NEW ORLEANS -- While BP dukes it out with the government over whether gross negligence caused its catastrophic 2010 oil spill, the company is quietly trying to change the rules governing some of the business damage claims it's already agreed to pay.
Last April, BP agreed with a group of individual claimants to pay them for economic damages caused by the spill. The company estimated that settlement would cost it $7.8 billion.
But those cost estimates have recently jumped to $8.5 billion, and the company is starting to challenge the way the court's independent claims administrator is interpreting the settlement.
In October, BP asked administrator Patrick Juneau to more critically analyze whether losses in industries with fluctuating revenues such as farming, construction and legal services were really due to the spill.

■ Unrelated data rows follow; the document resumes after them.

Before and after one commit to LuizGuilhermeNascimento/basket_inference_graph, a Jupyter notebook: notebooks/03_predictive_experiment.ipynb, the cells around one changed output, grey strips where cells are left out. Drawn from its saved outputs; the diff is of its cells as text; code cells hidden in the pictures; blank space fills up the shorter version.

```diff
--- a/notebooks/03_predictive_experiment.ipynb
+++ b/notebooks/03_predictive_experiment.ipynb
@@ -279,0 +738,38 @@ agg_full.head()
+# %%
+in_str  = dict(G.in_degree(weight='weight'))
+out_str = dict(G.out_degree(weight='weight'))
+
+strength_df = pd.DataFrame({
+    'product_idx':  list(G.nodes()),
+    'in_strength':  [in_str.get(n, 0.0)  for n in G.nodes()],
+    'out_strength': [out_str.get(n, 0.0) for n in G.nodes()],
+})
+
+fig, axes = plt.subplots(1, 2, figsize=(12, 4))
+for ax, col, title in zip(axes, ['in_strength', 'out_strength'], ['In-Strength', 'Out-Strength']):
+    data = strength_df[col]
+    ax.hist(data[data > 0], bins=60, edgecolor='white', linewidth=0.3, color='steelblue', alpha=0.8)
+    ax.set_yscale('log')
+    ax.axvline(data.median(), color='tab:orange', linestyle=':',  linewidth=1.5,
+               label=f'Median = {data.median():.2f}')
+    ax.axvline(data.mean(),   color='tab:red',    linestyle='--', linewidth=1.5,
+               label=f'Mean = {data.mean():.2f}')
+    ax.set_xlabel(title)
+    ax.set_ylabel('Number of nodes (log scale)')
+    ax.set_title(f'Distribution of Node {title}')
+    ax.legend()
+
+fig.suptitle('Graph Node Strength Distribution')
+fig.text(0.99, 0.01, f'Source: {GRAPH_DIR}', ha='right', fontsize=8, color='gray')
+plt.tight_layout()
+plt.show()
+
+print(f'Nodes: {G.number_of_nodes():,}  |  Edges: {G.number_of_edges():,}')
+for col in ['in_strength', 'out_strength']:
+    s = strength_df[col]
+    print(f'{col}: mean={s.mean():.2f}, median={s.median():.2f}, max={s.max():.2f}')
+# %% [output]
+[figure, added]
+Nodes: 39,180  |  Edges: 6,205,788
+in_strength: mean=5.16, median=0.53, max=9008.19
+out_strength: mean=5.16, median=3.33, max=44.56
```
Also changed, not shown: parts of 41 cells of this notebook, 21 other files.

And Juneau responded by putting out a detailed policy on how to determine 'variable profits' for claimants in 143 different industries.
U.S. District Judge Carl Barbier, who formally approved the class-action settlement in December, upheld Juneau's interpretation last month. In essence, Barbier said that once the claimants establish a loss because of the spill, their claim is calculated based on a formula and is not subject to any further analysis of which parts of their loss were from the spill and which parts weren't.
But BP has asked Barbier to reconsider twice. And earlier this month, emails went out to plaintiffs' lawyers informing them that all Business Economic Loss claims in the categories of agriculture, construction and professional services have been put on hold.
Juneau confirmed that he has not been able to pay any of those claims since the dispute was raised last year. There could be more than 20,000 such claims, according to the latest payment statistics.